Journal of Archaeology in the Low Countries 4-1 (October 2012)Thijs Maarleveld; Alice Overmeer: Aanloop Molengat – Maritime archaeology and intermediate trade during the Thirty Years’ War1
1 The Aanloop Molengat site, research history and techniques

1.3 Logistics, objectives and choice of methods

All on-site work at Aanloop Molengat was characterised by the exposed location close to a lee shore and at two hours’ sailing distance from the nearest harbour. Underwater time was scarce because of the substantial risk of adverse conditions. In view of this, the decision was taken to make the best of the occasional optimal conditions and allow for step-by-step progress in a repeated hit-and-run strategy with a relatively small vessel. This meant accepting slow progress. The approach demanded great flexibility but was realistic in terms of staffing and direct expenditure. It tied in well with the objective of engaging the original discoverers and the local and diving communities, and with using SCUBA as the diving technique. It is a completely different approach than one would choose under time pressure or under development-led circumstances, where it would be appropriate to deploy a large support vessel or platform and be less weather dependent.

With the aim of analysing the packing and stacking of the cargo material, it was considered essential to document the position and orientation of each item in three dimensions. In view of long interruptions to the work, it was not feasible to establish stable, retraceable and reusable reference points on and away from the wreck mound as required for direct survey (Lundin 1973; Adams 1986). Methods of trilateration, or combined measuring and sketching are reliable but time-consuming (Maarleveld 1984). Tidal currents and height differences interfere with direct measuring over distances exceeding a couple of metres. Considering the occasional occurrence of relatively good underwater visibility, it was decided to structure documentation around photography instead. This would fit in well with the hit-and-run operational strategy, and photogrammetry was a developing field that showed great promise (Maarleveld & Vos 1989).

A steel frame of 32 x 11 m was lowered around the wreck mound at the start of the 1986 season (fig. 6). It was oriented along the measuring poles of the 1985 survey and served as an anchor for the shot lines at each corner, as well as for the floating crossbar along which the photogrammetric camera could be moved. The bar was inspired by the system that replaced a photo tower in the Madrague de Giens excavations (Gianfrotta & Pomey 1980), but needed to be much more robust to meet North Sea conditions.
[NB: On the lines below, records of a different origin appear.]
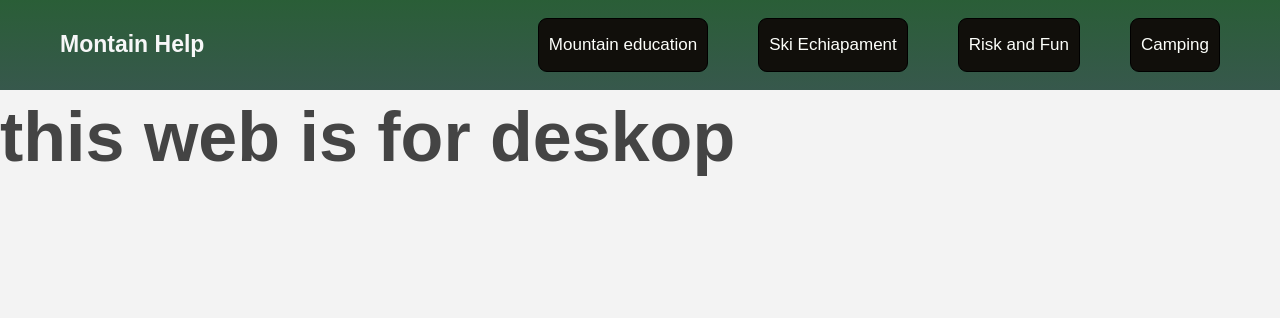
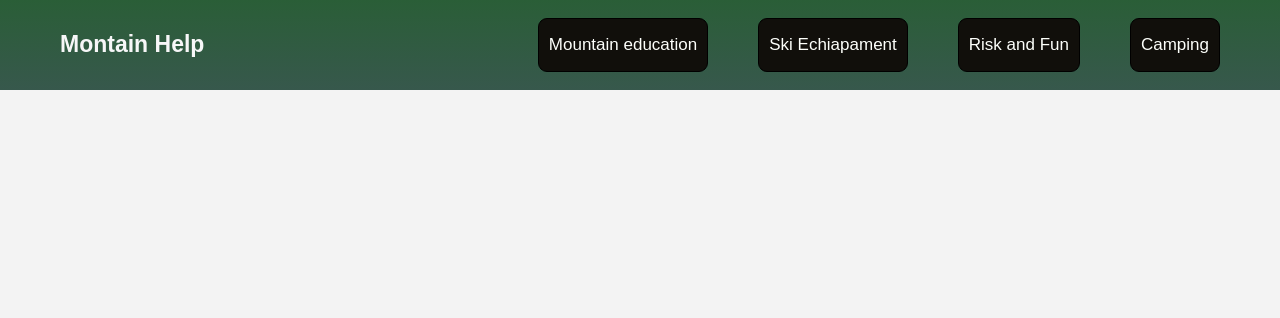
Before and after one commit to DANIELluntras/Mount-1, a plain HTML site: page index.html in a window 1280 px wide. Shown: the top 318 px of the page. Drawn offline with nearby package versions, Linux system fonts and the light colour scheme.

Commit message:
chore: rezolved a error

```diff
--- a/index.html
+++ b/index.html
@@ -33,7 +33,7 @@
       </li>
     </ul>
   </nav>
-<h1 class="hed">this  web is for deskop</h1>
+
   <header class="header">
 
     <div class="header__title">
```
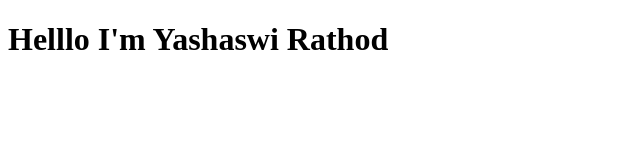
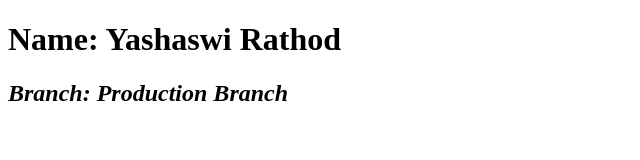
Before and after one commit to yashaswi13/Yashaswi_076_ESE2025, a plain HTML site: page index.html in a window 1280 px wide. Shown: the whole page, without its empty margins (0-640 px from the left). Drawn offline with Linux system fonts and the light colour scheme.

Commit message:
second commit

```diff
--- a/index.html
+++ b/index.html
@@ -6,6 +6,7 @@
     <title>Document</title>
 </head>
 <body>
-    <h1>Helllo I'm Yashaswi Rathod</h1>
+    <h1>Name: Yashaswi Rathod</h1>
+    <h2><b><i>Branch: Production Branch</i></b></h2>
 </body>
 </html>
```
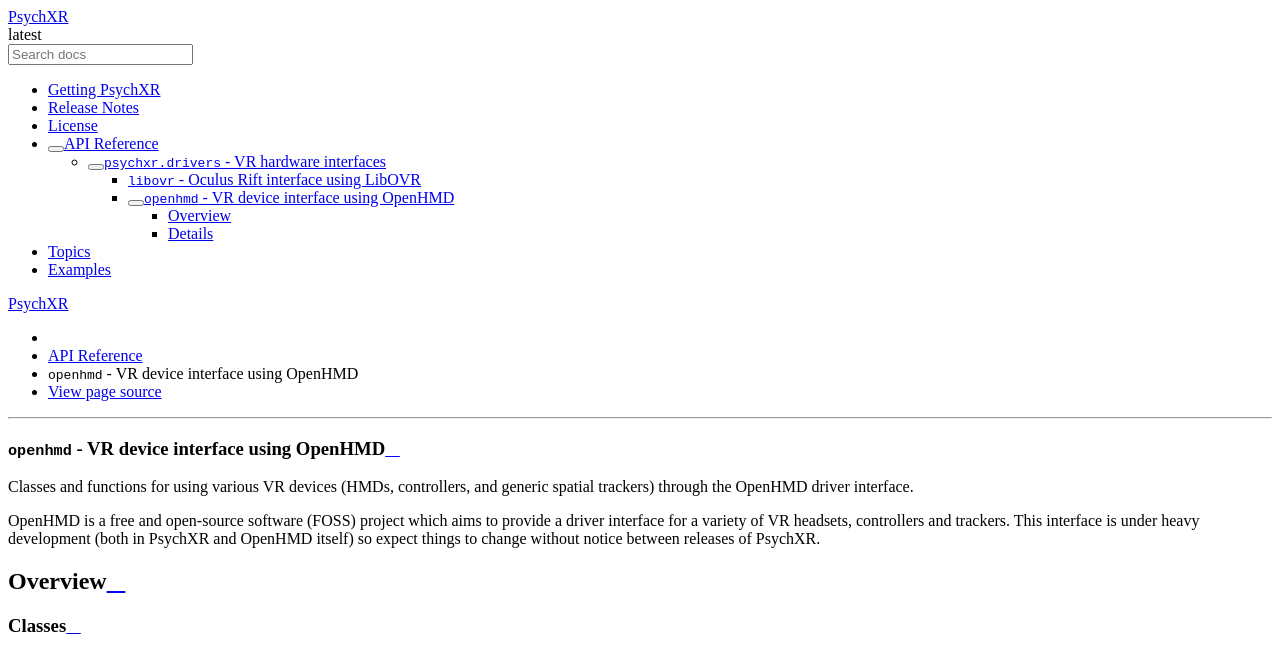
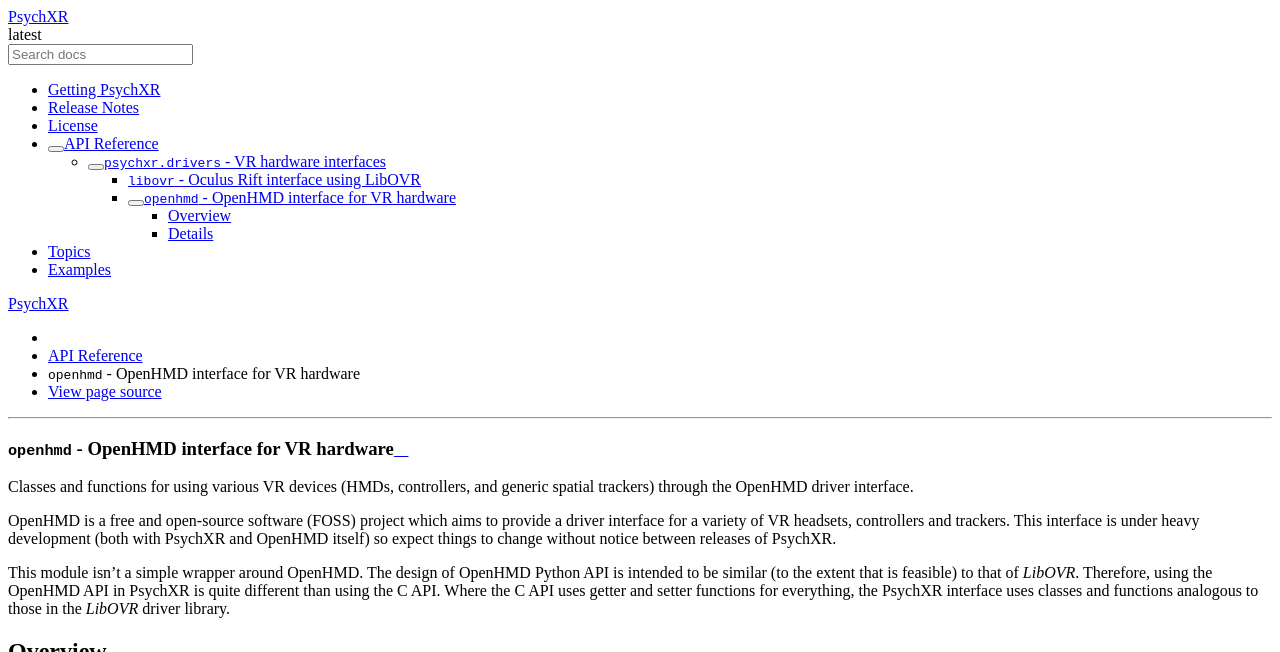
Before and after one commit to mdcutone/psychxr, a Sphinx documentation site: the page built from docs/api/openhmd.rst, in a window 1280 px wide and 900 px high, cut to the strip 0-652 px from the top of the window. Built offline with Sphinx 7.4.7 and the Read the Docs theme 2.0.0, drawn with Linux system fonts in a browser that asks for light colours.

```diff
--- a/docs/api/openhmd.rst
+++ b/docs/api/openhmd.rst
@@ -1,5 +1,5 @@
 ====================================================================
- :mod:`~psychxr.drivers.openhmd` - VR device interface using OpenHMD
+ :mod:`~psychxr.drivers.openhmd` - OpenHMD interface for VR hardware
 ====================================================================
 
 .. currentmodule:: psychxr.drivers.openhmd
@@ -9,8 +9,15 @@
 
 OpenHMD is a free and open-source software (FOSS) project which aims to provide
 a driver interface for a variety of VR headsets, controllers and trackers. This
-interface is under heavy development (both in PsychXR and OpenHMD itself) so
+interface is under heavy development (both with PsychXR and OpenHMD itself) so
 expect things to change without notice between releases of PsychXR.
+
+This module isn't a simple wrapper around OpenHMD. The design of OpenHMD Python
+API is intended to be similar (to the extent that is feasible) to that of
+`LibOVR`. Therefore, using the OpenHMD API in PsychXR is quite different than
+using the C API. Where the C API uses getter and setter functions for
+everything, the PsychXR interface uses classes and functions analogous to those
+in the `LibOVR` driver library.
 
 Overview
 ========
```
Also changed, not shown: other parts of docs/api/openhmd.rst (+2 -2 lines), 2 other files.
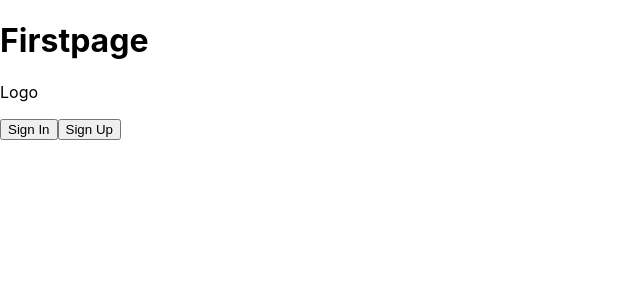
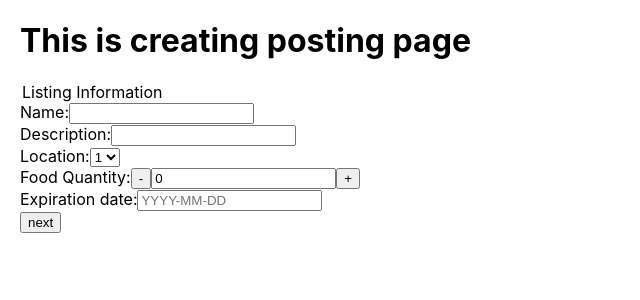
Before and after one commit to niniwoo/cmd-f_Hackathon, a React (Create React App) app in the folder cmd-f_hackathon/: page /posting in a window 1280 px wide. Before the commit this address led to /. Shown: the top 300 px of the page, without its empty margins (0-640 px from the left). Built offline with nearby package versions, Linux system fonts and the light colour scheme.

Commit message:
added writing posting

```diff
--- a/cmd-f_hackathon/src/App.js
+++ b/cmd-f_hackathon/src/App.js
@@ -9,6 +9,8 @@ import Main from "./components/Main";
 import Mypage from "./components/Mypage";
 import Signin from "./components/Signin";
 import Signup from "./components/Signup";
+import Posting from "./components/Posting";
+import Posting2 from "./components/Posting2";
 import PostingDetail from "./components/PostingDetail";
 
 function App() {
@@ -20,6 +22,8 @@ function App() {
           <Route path="/main" element={<Main />} />
           <Route path="/signin" element={<Signin />} />
           <Route path="/signup" element={<Signup />} />
+          <Route path="/posting" element={<Posting />} />
+          <Route path="/posting2" element={<Posting2 />} />
           <Route path="/mypage" element={<Mypage />} />
           <Route path="/post-detail/:id" element={<PostingDetail />} />
           <Route path="*" element={<Navigate to="/" />} />
--- a/cmd-f_hackathon/src/components/Posting.jsx
+++ b/cmd-f_hackathon/src/components/Posting.jsx
@@ -1,7 +1,72 @@
-import React from "react";
+import React, { useState } from "react";
+import { useNavigate } from "react-router-dom";
+const Posting = () => {
+  const navigate = useNavigate();
+  const [quantity, setQuantity] = useState(0);
 
-const Posting = () => {
-  return <div>This is posting page</div>;
+  const handleIncrement = () => {
+    setQuantity((prevValue) => prevValue + 1);
+  };
+
+  const handleDecrement = () => {
+    if (quantity > 0) {
+      setQuantity((prevValue) => prevValue - 1);
+    }
+  };
+
+  const handleSubmit = (event) => {
+    event.preventDefault();
+    const name = event.target.name.value;
+    const description = event.target.description.value;
+    const location = event.target.location.value;
+    const expirationDate = event.target.expirationDate.value;
+
+    if (!name || !description || !location || !expirationDate) {
+      alert("Please fill in all fields.");
+    } else {
+      navigate("/posting2");
+    }
+  };
+
+  return (
+    <div style={{ margin: "20px" }}>
+      <h1>This is creating posting page</h1>
+      <form onSubmit={handleSubmit}>
+        <legend>Listing Information</legend>
+        <div>
+          <label htmlFor="name">Name:</label>
+          <input type="text" id="name" />
+        </div>
+        <div>
+          <label htmlFor="description">Description:</label>
+          <input type="text" id="description" />
+        </div>
+        <div>
+          <label htmlFor="location">Location:</label>
+          <select id="location">
+            <option>1</option>
+            <option>2</option>
+          </select>
+        </div>
+        <div>
+          <label htmlFor="foodQuantity">Food Quantity:</label>
+          <button type="button" onClick={handleDecrement}>
+            -
+          </button>
+          <input type="text" id="foodQuantity" value={quantity} readOnly />
+          <button type="button" onClick={handleIncrement}>
+            +
+          </button>
+        </div>
+        <div>
+          <label htmlFor="expirationDate">Expiration date:</label>
+          <input type="text" id="expirationDate" placeholder="YYYY-MM-DD" />
+        </div>
+
+        <button>next</button>
+      </form>
+    </div>
+  );
 };
 
 export default Posting;
--- /dev/null
+++ b/cmd-f_hackathon/src/components/Posting2.jsx
@@ -0,0 +1,83 @@
+import React, { useState } from "react";
+
+const Posting2 = () => {
+  const [isChecked, setIsChecked] = useState({
+    checklist1: false,
+    checklist2: false,
+    checklist3: false,
+    checklist4: false,
+  });
+  const [errorMessage, setErrorMessage] = useState("");
+
+  const handleCheckboxChange = (event) => {
+    const { name, checked } = event.target;
+    setIsChecked((prevChecked) => ({
+      ...prevChecked,
+      [name]: checked,
+    }));
+  };
+
+  const handleSubmit = () => {
+    const uncheckedCheckboxes = Object.entries(isChecked)
+      .filter(([name, checked]) => !checked)
+      .map(([name]) => name);
+
+    if (uncheckedCheckboxes.length === 0) {
+      setErrorMessage("");
+      alert("Form submitted successfully!");
+    } else {
+      setErrorMessage(`You can't post [ ${uncheckedCheckboxes.join(", ")} ]`);
+    }
+  };
+
+  return (
+    <div>
+      <div>
+        <label>Image</label>
+        <input type="file" id="image" accept="image/*" />
+      </div>
+      <div>
+        <label>
+          <input
+            type="checkbox"
+            name="checklist1"
+            onChange={handleCheckboxChange}
+          />
+          Check list1
+        </label>
+        <br />
+        <label>
+          <input
+            type="checkbox"
+            name="checklist2"
+            onChange={handleCheckboxChange}
+          />
+          Check list2
+        </label>
+        <br />
+        <label>
+          <input
+            type="checkbox"
+            name="checklist3"
+            onChange={handleCheckboxChange}
+          />
+          Check list3
+        </label>
+        <br />
+        <label>
+          <input
+            type="checkbox"
+            name="checklist4"
+            onChange={handleCheckboxChange}
+          />
+          Check list4
+        </label>
+        <br />
+        {errorMessage && <p style={{ color: "red" }}>{errorMessage}</p>}
+        <button onClick={handleSubmit}>Submit</button>
+      </div>
+    </div>
+  );
+};
+
+export default Posting2;
```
Moreover, flashlights were needed and it was decided not to rely on a single-lens camera, but to ensure the creation of a stereo-pair at each shot by using a double-lens camera (Hasselblad/Ocean Optics MC-70).

It was unclear how many layers would need to be recorded and correlated. The depth of the find layer had been established with a handheld Kyholm corer (Nørnberg & Christensen 1980). Probing into the wreck mound was not possible.


Figure 6 The steel frame at the quay in Den Helder, prior to being sailed out and lowered around the wreck-mound. Note the staggering, colour-coded eyelets at 25 cm intervals along the side of the rectangle. These are meant for attachment and navigation of the floating crossbar that holds the camera. They also served as help in drawing the site plan, in which they are indicated with numbers. The four-legged safety booth that was to be attached to the frame can be discerned in the background (photo: A. Vos (RCE)).